Note that the stereo downmixing is faithful to the mix. Of course, the stereo file lacks the Atmos fullness, but you don’t lose any of the music. In fact, because the downmixing tries to translate any Atmos nuances to stereo, you may end up with a better stereo mix than if you’d started with a stereo mix.

How to Do It—The Details

Here’s the step-by-step process.

1. Finish your Atmos mix. Make sure it sounds awesome on headphones 😊. The Dolby Atmos Renderer should be set to Binaural (fig. 1).

Figure 1: Choose Binaural for the output when rendering to Atmos Binaural.

2. Choose Song > Add to Project > New Project “Song Title.”

Figure 2: The New Project will eventually contain both the Atmos Binaural and Stereo renders.

3. Set the Sample Rate, and click OK. Click OK again when asked to update the mastering file. Optionally, normalize it after it’s updated.

4. Go back to your Atmos mix.

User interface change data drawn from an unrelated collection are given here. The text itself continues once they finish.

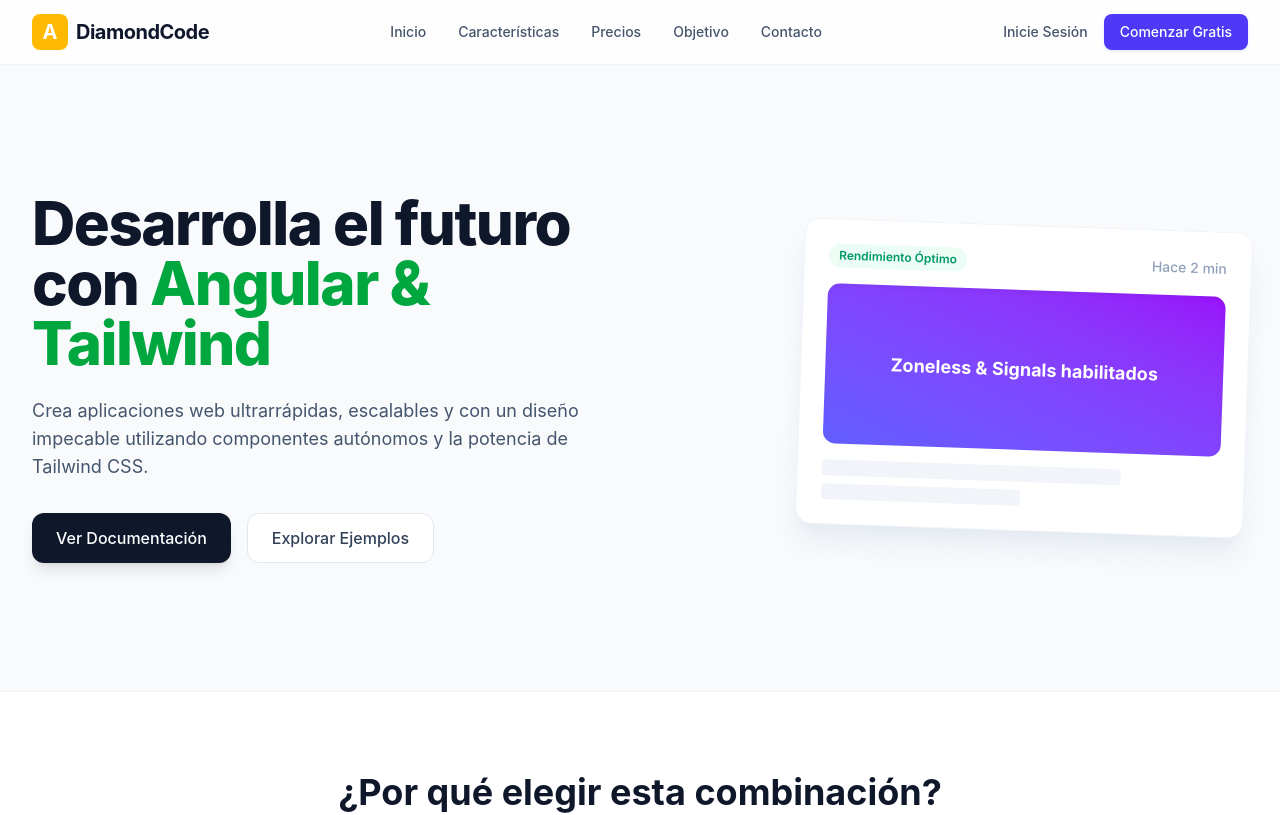
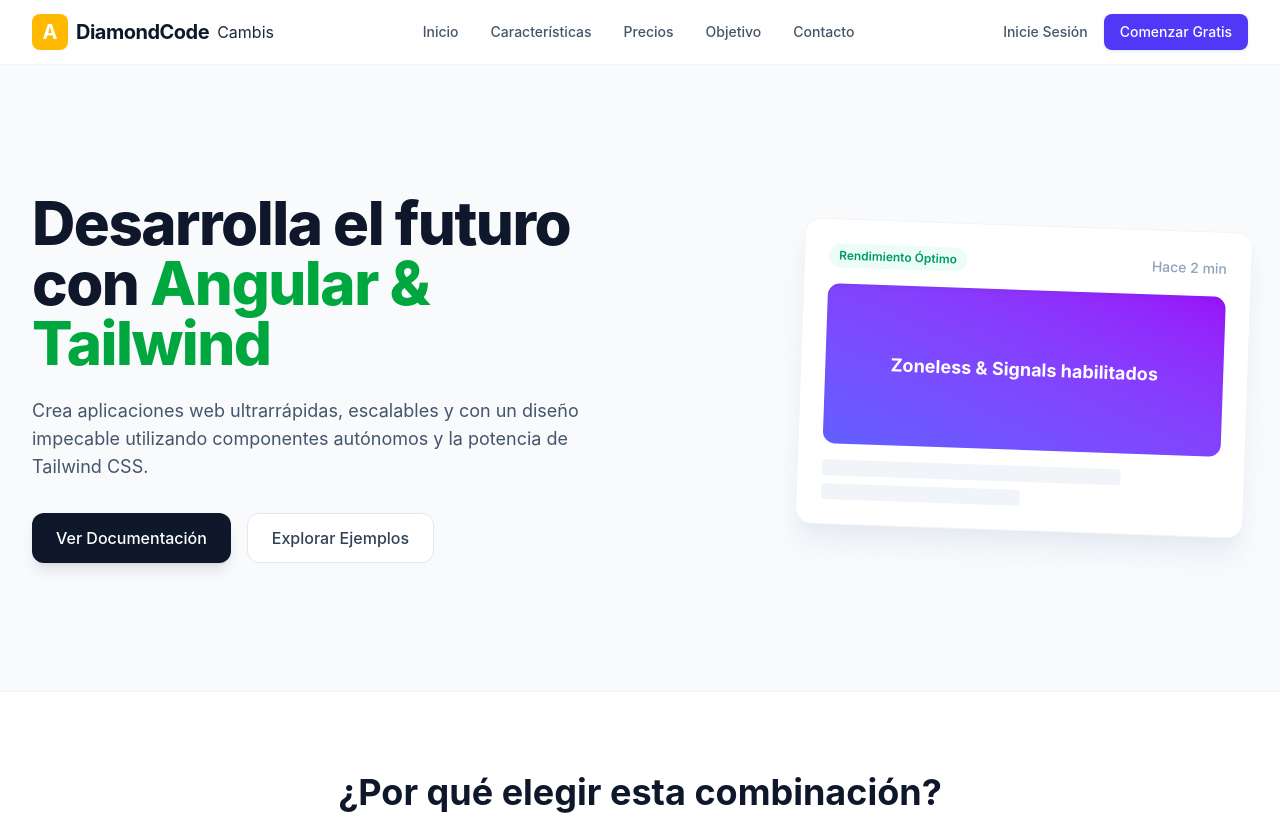
Before and after one commit to TheJuan16/tienda, an Angular app: page /home in a window 1280 px wide. Shown: the top 815 px of the page. Built offline with nearby package versions, Linux system fonts and the light colour scheme.

Commit message:
Add header 'Cambios desde remoto' to home page

```diff
--- a/src/app/pages/home/home.html
+++ b/src/app/pages/home/home.html
@@ -5,6 +5,7 @@
       <div class="flex items-center gap-2">
         <div class="w-9 h-9 bg-amber-400 rounded-lg flex items-center justify-center text-white font-bold text-xl">A</div>
         <span class="text-xl font-bold tracking-tight text-slate-900">DiamondCode</span>
+        <h1>Cambis</h1>
       </div>
       <nav class="hidden md:flex items-center gap-8 text-sm font-medium text-slate-600">
         <a href="#" class="hover:text-amber-400 transition-colors">Inicio</a>
```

Save As “Song Title” Stereo. (This gives you separate songs for Atmos and stereo, in case you want to make changes later in either one.) In the Atmos renderer, change the Output from Binaural to Stereo.

5. Choose Song > Add to Project > Song Title (the top item in the list, not the “New Project” item that’s the next one down).

6. Click OK when asked to Update Mastering Files.In your Project, the Atmos mix will be followed by a track with the Stereo mix (fig. 3). If you normalized the Atmos mix, normalize the Stereo Mix.

Figure 3: Both the Atmos and Stereo mixers are now in the Project page.

7. Add the insert processor(s) for the Atmos track and edit as desired. I typically use the Waves L3-16 to attain an LUFS reading of -12.5 so that the mix pops a bit more, with a True Peak between ‑1.0 and ‑1.5.

8. Drag the processor from the Atmos track insert to the Stereo track name in the track column. This inserts the processor in the Stereo file’s track.

9. Check the Loudness Information for the Stereo track. It will likely be lower. Edit your insert processors to obtain the same Post FX LUFS level as the Atmos track.

10. Listen to the stereo mix over loudspeakers as a reality check.

11. Click on Digital Release, and choose the formats for the two files.

And now, you’ve given your listeners a choice between an immersive binaural mix, or a conventional stereo one.


  • In step 8, if you use more than one processor on your master file, it’s probably simplest to save the processors as a temporary FX Chain you can import into the other track.
  • Because both mixes end up in the Project page, it’s easy to compare the two. The Phase meter will confirm the fuller sound you’re hearing, by displaying a wider, fuller stereo spread.
  • You can process the master file in the Post fader insert section of the Main fader. However, I recommend doing it in the Project page, so you can go back and forth between the two files and obtain a consistent level prior to exporting.
  • If there are significant differences between the two files (unlikely), you can return to either the original song or the one with Stereo in the title. Make your edits, then re-render.
  • Similarly to mixing stereo over different loudspeakers to get a sense of how the mix translates over different systems, it helps to do reality checks on your Atmos Binaural mix with several different headphones.